The Lagoon 420’s came equipped with halogen overhead lights in the cabin and cockpit……lots of them. Last year we began switching them over to brighter, energy efficient LED lights. We finished the replacements this month. There were 12 alone in the salon/galley, and a total of 40 to replace. While considering what to put in the cockpit sitting area, where Mark recently built a large drop-leaf table, we wanted something that would provide plenty of light for card games, Mexican Train, reading, relaxing, and of course eating. There are only two lights on the hard bimini ceiling which is 9.7 feet above the cockpit floor. Even putting the brightest LED’s there wouldn’t give us the amount of light we wanted, so Mark built a hanging lamp fixture. We brought home a number of possible “shades” and ended up using a rattan basket. Inside it, Mark mounted an LED dome light with 36 warm white LEDs. We also experimented with various colors and sizes of chains and decided to use a white one. Then we had to decide how high above the table it should hang, which we determined by sitting at the table and raising the fixture until it was above our heads. After all those decisions were made, Mark ran the wires and made the adjustments.
Now we have plenty of light shining on the table and our choice of blue or white LED’s high on the bimini ceiling. (Red is the preferred color for nighttime sailing because it doesn’t ruin your night vision, but we don’t like the look of red lights in the sitting area and don’t use those lights while sailing in the dark anyway.) We also have several lighting combination choices. We can have the two bimini lights on by themselves in either the blue or white color. Or, we can just have the hanging light turned on. If we want a lot of light we can use the overhead and hanging lights, all combinations made with switches.

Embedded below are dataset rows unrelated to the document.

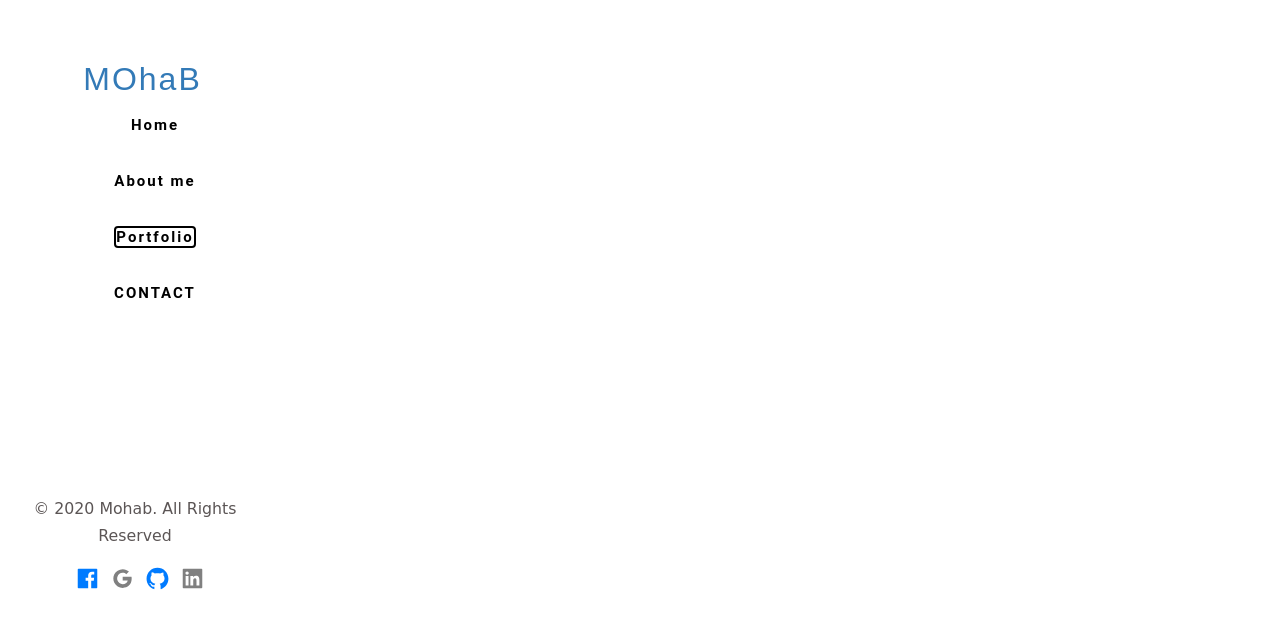
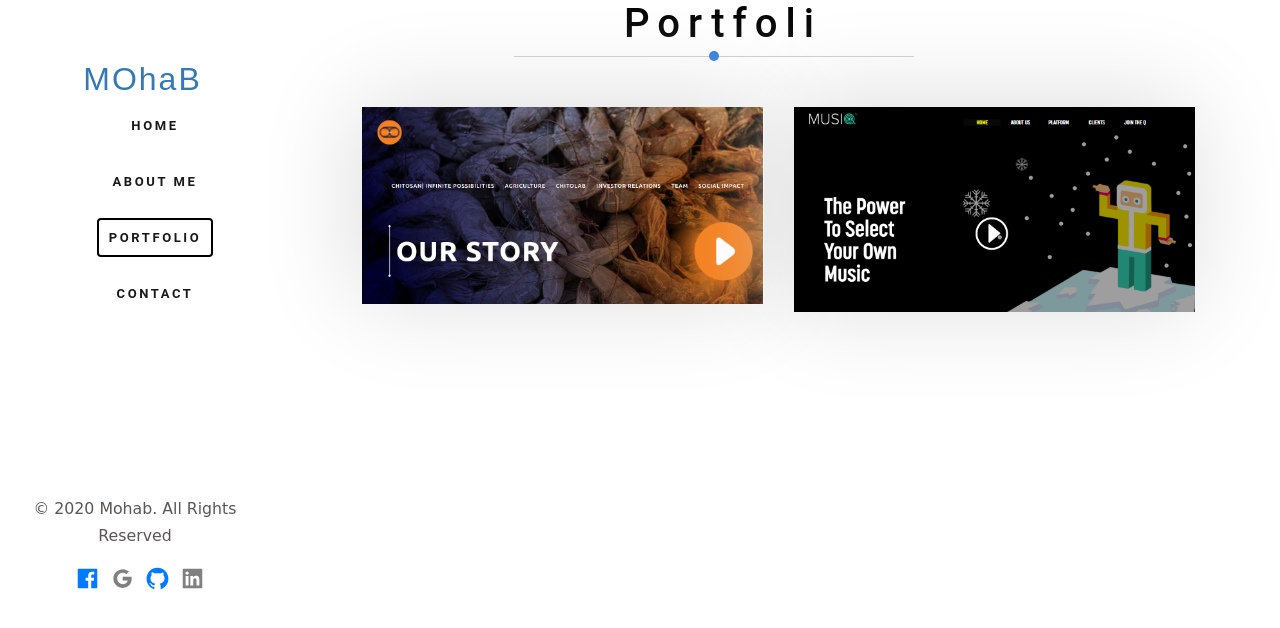
Before and after one commit to mohabElhpashy/Resume, a React (Create React App) app: page /PORTFOLIO in a window 1280 px wide. Shown: the top 628 px of the page. Built offline with nearby package versions, Linux system fonts and the light colour scheme.

Commit message:
add portfolio

```diff
--- a/src/App.js
+++ b/src/App.js
@@ -35,7 +35,7 @@ class App extends Component {
         <Switch>
           <Route path="/" exact component={Welcome} />
           <Route path="/Aboutme" exact component={Aboutme} />
-          <Route path="/skill" exact component={Skills} />
+          <Route path="/PORTFOLIO" exact component={Skills} />
         </Switch>
       </Router>
     );
--- a/src/Components/Navbar/Navbar.css
+++ b/src/Components/Navbar/Navbar.css
@@ -42,8 +42,19 @@ ul li {
   font-weight: bold;
 }
 ul li a {
+  color: rgba(0, 0, 0, 0.9);
   text-decoration: none;
-  color: black;
+  letter-spacing: 0.1em;
+  text-transform: uppercase;
+  font-size: 13px;
+  font-weight: 600;
+  position: relative;
+  padding: 10px 10px;
+  letter-spacing: 0.2em;
+  font-family: "Roboto", Arial, sans-serif;
+  -webkit-transition: 0.3s;
+  -o-transition: 0.3s;
+  transition: 0.3s;
 }
 .active {
   font-weight: bold;
--- a/src/Components/Navbar/Navbar.js
+++ b/src/Components/Navbar/Navbar.js
@@ -46,16 +46,7 @@ class Nnavbar extends Component {
                   Home
                 </NavLink>
               </li>
-              {/* <li className="active">
-                <NavLink
-                  onClick={this.check_and_hide}
-                  exact
-                  activeClassName="main-nav-active"
-                  to="/skill"
-                >
-                  Home
-                </NavLink>
-              </li> */}
+
               <li>
                 <NavLink
                   onClick={this.check_and_hide}
@@ -66,14 +57,14 @@ class Nnavbar extends Component {
                   About me
                 </NavLink>
               </li>
-              <li>
+              <li className="active">
                 <NavLink
                   onClick={this.check_and_hide}
                   exact
                   activeClassName="main-nav-active"
-                  to="Portfolio"
+                  to="/PORTFOLIO"
                 >
-                  Portfolio
+                  PORTFOLIO
                 </NavLink>
               </li>
 
--- a/src/Components/Skills/Skills.css
+++ b/src/Components/Skills/Skills.css
@@ -1,15 +1,50 @@
-.test {
-  background-color: red;
-  /* box-sizing: border-box; */
+.header_bar {
+  margin-left: 262px;
+  letter-spacing: 8px;
+  color: #000;
+  font-family: "Roboto", Arial, sans-serif;
+  font-weight: 400;
+}
+.linee {
+  position: relative;
+  margin-left: -110px;
+  width: 70%;
+  height: 1px;
+  background-color: #ccc;
+}
+.linee:after {
+  content: "";
+  position: absolute;
+  top: -5px;
+  left: 50%;
+  width: 10px;
+  height: 10px;
+  border-radius: 50%;
+  transform: translateX(-50%);
+  -webkit-transform: translateX(-50%);
+  background-color: #27d;
+}
+.projects {
+  /* background-color: red; */
+  margin-top: 50px;
   margin-bottom: 10px;
-  padding: 10px;
+  box-shadow: -5px -5px 100px gainsboro;
 }
-/* .tet {
-  margin-left: 200px;
+.projects:hover {
+  cursor: pointer;
+  opacity: 0.7;
+  /* background-color: gray; */
+  transition-duration: 0.5s;
 }
+@media (max-width: 900px) {
+  .header_bar {
+    margin-left: 0;
+    text-align: center;
+  }
+  .linee {
+    margin-left: 69px;
+    /* margin-right: 10px; */
 
-@media (max-width: 600px) {
-  .tet {
-    margin-left: 20px;
+    text-align: center;
   }
-} */
+}
--- a/src/Components/Skills/Skills.js
+++ b/src/Components/Skills/Skills.js
@@ -6,26 +6,49 @@ import "aos/dist/aos.css";
 import CountUp from "react-countup";
 import "bootstrap/dist/css/bootstrap.min.css";
 
-import Html from "../../img/htmlll.jpg";
-import { SkillBar } from "react-skills";
+import Capture from "../../img/Capture.jpg";
+import Musiq from "../../img/musi.jpg";
+
+// import { SkillBar } from "react-skills";
 
 class Skills extends Component {
   componentDidMount() {
     Aos.init({ duration: 2000 });
   }
+  goto1 = () => {
+    window.location = "https://chitosaneg.com/";
+  };
+  goto2 = () => {
+    window.location = "https://www.musiqme.com/";
+  };
   render() {
     return (
       <Container>
-        <Row className="tet">
-          <Col lg={4} md={6} sm={12} xs={6}>
-            <div className="test">mohab</div>
+        <Row className="header_bar">
+          <Col className="header_bar">
+            <h1>Portfoli</h1>
+            <div className="linee"></div>
           </Col>
-          <Col lg={4} sm={12} xs={6}>
-            <div className="test">mohsen</div>
-          </Col>{" "}
-          <div className="col-lg-4  hidden-md ">
-            <div className="test">mohab</div>
-          </div>
+          <Col data-aos="fade-right" lg={6} md={6} sm={6} xs={12}>
+            <div className="projects">
+              <img
+                onClick={this.goto1}
+                style={{ width: "401.49px" }}
+                src={Capture}
+                alt="project"
+              />
+            </div>
+          </Col>
+          <Col data-aos="fade-left" lg={6} md={6} sm={6} xs={12}>
+            <div className="projects">
+              <img
+                onClick={this.goto2}
+                style={{ width: "401.49px" }}
+                src={Musiq}
+                alt="project"
+              />
+            </div>
+          </Col>
         </Row>
       </Container>
     );
```
Also changed, not shown: src/img/Capture.jpg (added), src/img/musi.jpg (added).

Only one problem remains. A hanging lamp on a boat obviously swings whenever the boat rocks. We have a way of tying off the hanging lamp in heavy weather or when sailing, but probably will get used to the swaying while anchored or moored in relatively calm water. Visitors on the boat might get hypnotized if they stare at it for too long, however, because it does tend to swing back and forth and back and forth.